Can you do this in java? Well, you can fake it with inner classes and passing them around; and then giving it a field to hold that local variable, but what if you want to use other local variables? The above uses two locals- gcp and gstate. Local variables that are used in a lambda are closed over in the delegate and you can access them later. Literally this happens long after that method’s stack has been unwound; the variables that are closed over stay alive until the lambda itself is collected. The Java solution would need a new class that has a field for each “local” you want to use, as well as the logic of the function. What in C# takes a few characters of code in Java would take at least one new source file.
Properties. Oh dear gawd properties. Java’s been faking it for over 20 years with getX() and setX() methods, and that is utterly and completely disgusting. C# implements property support directly into the language. Properties can be on interfaces or abstract classes. They cannot be overriden in the latter case, but one can then define a protected set of virtual accessor methods for derived classes to override that the property routines use. Java’s solution is to let things “pretend” that the set/get accessor pattern is a solution. This property stuff get’s quite involved when we move into C# 4.0 along with XAML, where Dependency Properties provide a lot of notification functionality.
Which brings me to another- Events. Events in C# are defined using a name and a delegate that defines the event signature. Class consumers can then subscribe to that event- multiple consumers can in fact- using either methods of the event or operator overloads. The class can invoke the event and all the subscribed consumers will have their event routines called. This is known as a “multicast delegate” since it calls a number of methods on a single invocation. Java doesn’t have this. Again, the best way to fake events is the same way I used to do it with Visual Basic 6, which was to define an interface. that would allow for a Single “event” subscriber to be assigned, probably using some stupid “setEventX()” accessor. What if you want- you know, actual events with multiple subscribers. Well, thanks to Java’s weak generics implementation, you get to rewrite them for every single event, or use slow reflection to do your dirty work. Neither of which are exactly robust.
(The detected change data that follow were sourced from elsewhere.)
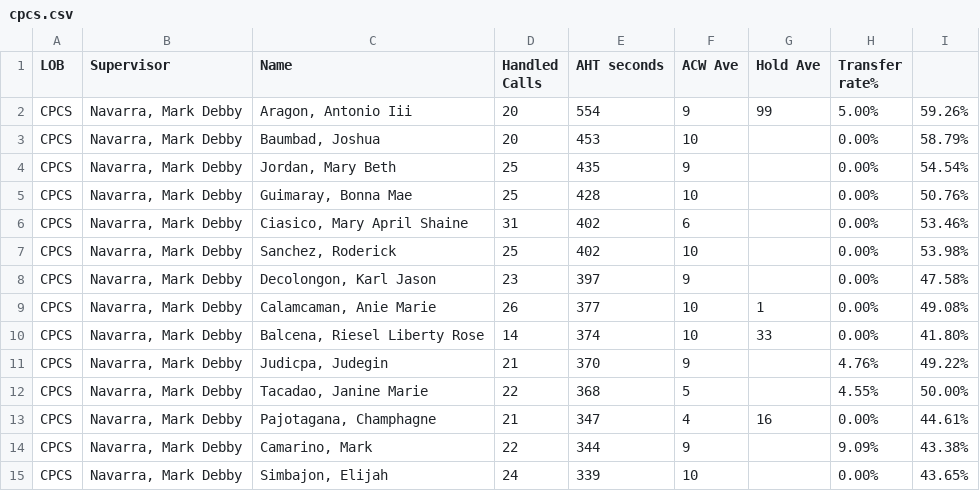
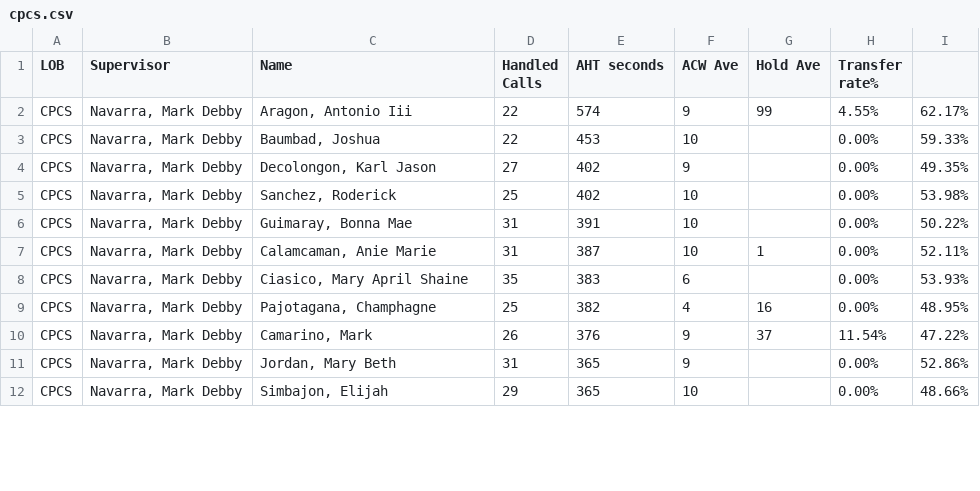
Before and after one commit to mosaicphl/CPCSAHTinterval, a CSV file: cpcs.csv, drawn as a sheet; only a part is shown; the diff covers the shown part only.

```diff
--- a/cpcs.csv
+++ b/cpcs.csv
@@ -1,15 +1,12 @@
 LOB,Supervisor,Name ,Handled Calls ,AHT seconds,ACW Ave,Hold Ave,Transfer rate%,
-CPCS,"Navarra, Mark Debby","Aragon, Antonio Iii",20,554,9,99,5.00%,59.26%
-CPCS,"Navarra, Mark Debby","Baumbad, Joshua",20,453,10,,0.00%,58.79%
-CPCS,"Navarra, Mark Debby","Jordan, Mary Beth",25,435,9,,0.00%,54.54%
-CPCS,"Navarra, Mark Debby","Guimaray, Bonna Mae",25,428,10,,0.00%,50.76%
-CPCS,"Navarra, Mark Debby","Ciasico, Mary April Shaine",31,402,6,,0.00%,53.46%
+CPCS,"Navarra, Mark Debby","Aragon, Antonio Iii",22,574,9,99,4.55%,62.17%
+CPCS,"Navarra, Mark Debby","Baumbad, Joshua",22,453,10,,0.00%,59.33%
+CPCS,"Navarra, Mark Debby","Decolongon, Karl Jason",27,402,9,,0.00%,49.35%
 CPCS,"Navarra, Mark Debby","Sanchez, Roderick",25,402,10,,0.00%,53.98%
-CPCS,"Navarra, Mark Debby","Decolongon, Karl Jason",23,397,9,,0.00%,47.58%
-CPCS,"Navarra, Mark Debby","Calamcaman, Anie Marie",26,377,10,1,0.00%,49.08%
-CPCS,"Navarra, Mark Debby","Balcena, Riesel Liberty Rose",14,374,10,33,0.00%,41.80%
-CPCS,"Navarra, Mark Debby","Judicpa, Judegin",21,370,9,,4.76%,49.22%
-CPCS,"Navarra, Mark Debby","Tacadao, Janine Marie",22,368,5,,4.55%,50.00%
-CPCS,"Navarra, Mark Debby","Pajotagana, Champhagne",21,347,4,16,0.00%,44.61%
-CPCS,"Navarra, Mark Debby","Camarino, Mark",22,344,9,,9.09%,43.38%
-CPCS,"Navarra, Mark Debby","Simbajon, Elijah",24,339,10,,0.00%,43.65%
+CPCS,"Navarra, Mark Debby","Guimaray, Bonna Mae",31,391,10,,0.00%,50.22%
+CPCS,"Navarra, Mark Debby","Calamcaman, Anie Marie",31,387,10,1,0.00%,52.11%
+CPCS,"Navarra, Mark Debby","Ciasico, Mary April Shaine",35,383,6,,0.00%,53.93%
+CPCS,"Navarra, Mark Debby","Pajotagana, Champhagne",25,382,4,16,0.00%,48.95%
+CPCS,"Navarra, Mark Debby","Camarino, Mark",26,376,9,37,11.54%,47.22%
+CPCS,"Navarra, Mark Debby","Jordan, Mary Beth",31,365,9,,0.00%,52.86%
+CPCS,"Navarra, Mark Debby","Simbajon, Elijah",29,365,10,,0.00%,48.66%
```
Also changed, not shown: 5 added rows, 2 removed rows and 12 edited cells elsewhere in this file, cpcsAHT.csv.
You want more? Extension methods. Linq uses these extensively over collection classes, providing a myriad of ways to mess about with them. How about the null coalescing operator ??, or the “as” operator for performing conversions between types and giving null rather than a InvalidCastException if it cannot do so?
Platform Invoke is better than JNI or whatever the fuck it’s called now in Java (JNI? J/Direct? damned if I remember). Of course the argument is that you shouldn’t have to use anything other than Java (or C#) to do something. But you do. That’s how the software ecosystem works. You can’t just hid in the Java sandbox and pretend nothing else exists, because then your UI looks like heap of crap and you end up with something whose features pale in comparison to other products and the only advantage is now you can run it on a Solaris without porting it or something.
Even the for(value:collection) foreach syntax in java was something that took years to get added to the language. The Creators hemmed and hawwed about it for years, as if they were making some life altering decision; because they had to make sure it wasn’t dangerous, right? I don’t even know the state of Closures in Java. Personally I gave up on the language after C# passed it with C# 2.0.
Java is a universally weaker language than C# that offers few real advantages, like comparing a companion cube to a edgeless safety cube, the only difference is that the user can’t hurt themselves. But an experienced programmer trying to stack edgeless safety cubes will find it very frustrating for the very reason that there are no corners.
410 total views, 2 views today